In those long stretches of quarantime, the tracks they returned from Japan with had distinct moods but not yet any lyrics. (Kurihara works best when trying to conjure a specific feeling or natural image—after all, he did once make a solo record, Sunset Notes, on which every song was based on a different sunset he’d witnessed—and Naomi was happy to help: “This song’s about early morning, but there’s a little fog, but plants on the ground shining with some cold dew….”) How to write about the pandemic? How to not write about the pandemic? Naomi first struck upon the appropriate tone when re-reading the journals of one of her favorite abstract painters, Charles Burchfield. She arranged this found language into the lyrics of the iridescent “Season Without Time,” which also became a tribute to a friend that she and Damon had lost in the last year. “As I was writing,” she said, “I felt like this was what I could give to them that I thought would have meaning, and that was a song.”

From there, the floodgates opened. The wistful and watery “Midnight” (electrified, towards the end, by the slow screams of a Kurihara solo) conjures Naomi’s nostalgia for youthful summers spent at Jones Beach, while the gentle current of “Sailing By” pays homage to those ritualistic BBC Shipping Forecasts and the waltzing, quintessentially British theme song from which it takes its name.

“Has the storm truly passed?” Naomi sings with relatable apprehension on “The Aftertime.” “Is it morning at last?” We wondered the same thing from our respective video screens that spring morning, hopeful if a little wary that life was once again speeding up too quickly—an omniscient hand suddenly shaking the stopped-up hourglass. None of us wanted to romanticize a time that had been marked by such widespread loss and enduring grief. But we had to admit there were lessons from the past year we wanted to retain, artifacts we wanted to keep with us.

So here is A Sky Record, a lasting document of those slow days that moved like an unperturbed ocean, “a meditative space,” as Damon and Naomi call it, to crawl inside whenever it once again seems like the current is moving too quickly.
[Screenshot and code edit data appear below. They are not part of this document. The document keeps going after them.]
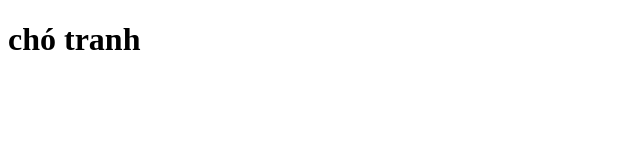
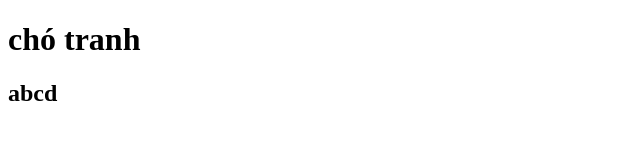
Before and after one commit to LuminaryLuna06/FitnessWebsite, a plain HTML site: page index.html in a window 1280 px wide. Shown: the full height of the page, 0-640 px from the left. Drawn offline with Linux system fonts and the light colour scheme.

Commit message:
Update index.html

```diff
--- a/index.html
+++ b/index.html
@@ -7,5 +7,6 @@
   </head>
   <body>
     <h1>chó tranh</h1>
+    <h2>abcd</h2>
   </body>
 </html>
```
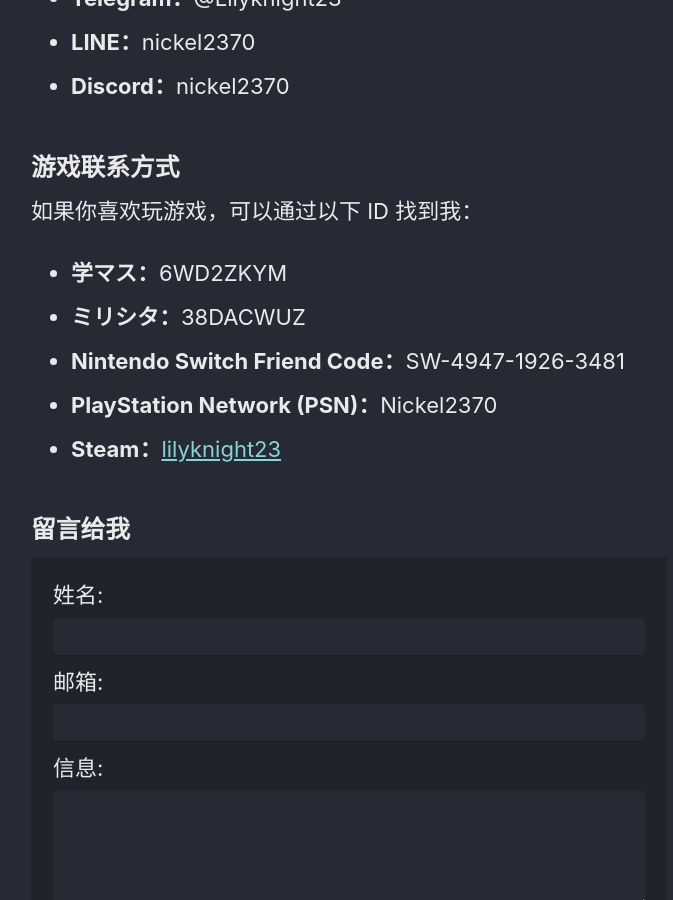
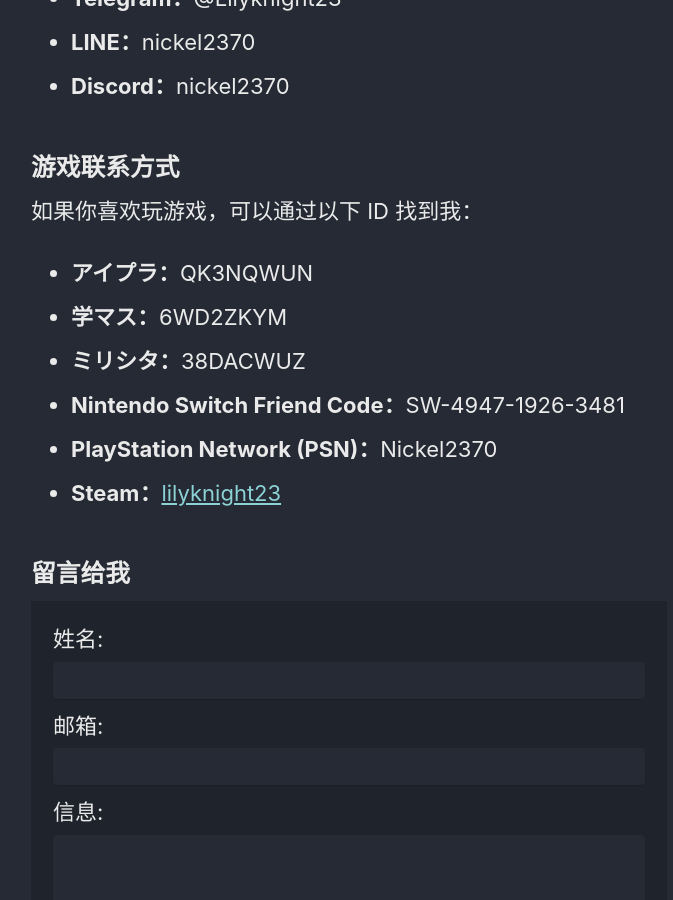
Before and after one commit to lilyknight39/lilyknight39.github.io, a Jekyll site: the page built from _pages/contact.md, in a window 1280 px wide and 900 px high, scrolled down 826 px. Shown: the whole window, without its empty margins (291-964 px from the left). Built offline with Jekyll 4.4.1, drawn with Linux system fonts in a browser that asks for light colours; cached includes are drawn as plain includes.

Commit message:
Update contact.md

```diff
--- a/_pages/contact.md
+++ b/_pages/contact.md
@@ -40,6 +40,7 @@
 如果你喜欢玩游戏，可以通过以下 ID 找到我：
 <div class="contact-section">
   <ul>
+    <li><strong>アイプラ：</strong>QK3NQWUN</li>
     <li><strong>学マス：</strong>6WD2ZKYM</li>
     <li><strong>ミリシタ：</strong>38DACWUZ</li>
     <li><strong>Nintendo Switch Friend Code：</strong>SW-4947-1926-3481</li>
```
For what is a record—even a digital one—if not an hourglass that makes sound? Flip it over and see.

— Lindsay Zoladz